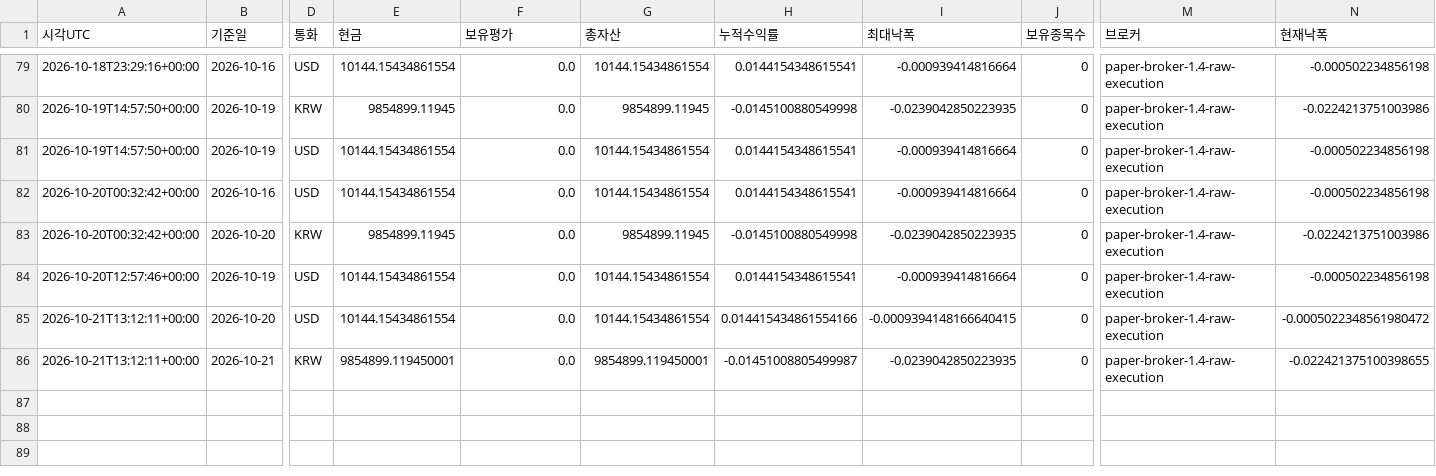
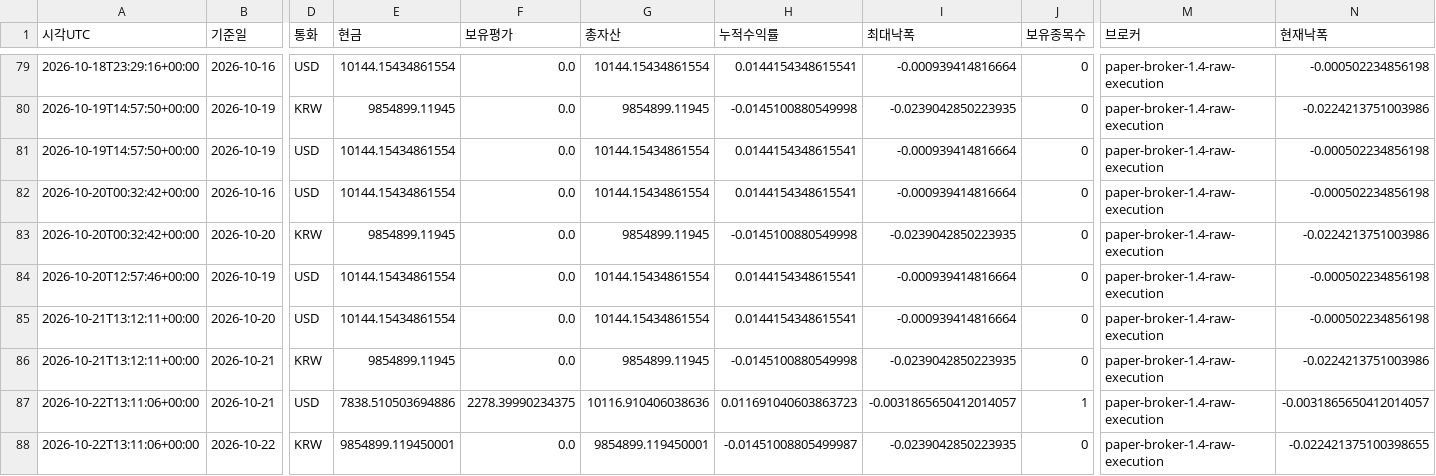
Before and after one commit to dg4200355-arch/apex-ai-trading-bot, a CSV file: reports/paper_account.csv, drawn as a sheet; only a part is shown, gaps mark what is left out; rows hold the shown columns only; the diff names each change by its address in the sheet, - before the commit and + after, or states it on an @@ line.

```diff
--- a/reports/paper_account.csv
+++ b/reports/paper_account.csv
-H85 (누적수익률): 0.014415434861554166
+H85 (누적수익률): 0.0144154348615541
-I85 (최대낙폭): -0.0009394148166640415
+I85 (최대낙폭): -0.000939414816664
-N85 (현재낙폭): -0.0005022348561980472
+N85 (현재낙폭): -0.000502234856198
-E86 (현금): 9854899.119450001
+E86 (현금): 9854899.11945
-G86 (총자산): 9854899.119450001
+G86 (총자산): 9854899.11945
-H86 (누적수익률): -0.01451008805499987
+H86 (누적수익률): -0.0145100880549998
-N86 (현재낙폭): -0.022421375100398655
+N86 (현재낙폭): -0.0224213751003986
+row 87: 2026-10-22T13:11:06+00:00 | 2026-10-21 | USD | 7838.510503694886 | 2278.39990234375 | 10116.910406038636 | 0.011691040603863723 | -0.0031865650412014057 | 1 | paper-broker-1.4-raw-execution | -0.0031865650412014057
+row 88: 2026-10-22T13:11:06+00:00 | 2026-10-22 | KRW | 9854899.119450001 | 0.0 | 9854899.119450001 | -0.01451008805499987 | -0.0239042850223935 | 0 | paper-broker-1.4-raw-execution | -0.022421375100398655
```
Also changed, not shown: reports/paper_forward.csv, reports/paper_orders.csv, 9 other files.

- - - - - - -

YOUR INSTRUCTIONS:
Answer only with the count of lines in the records that include the string "broker".

RESPONSE TO THE EXERCISE:
2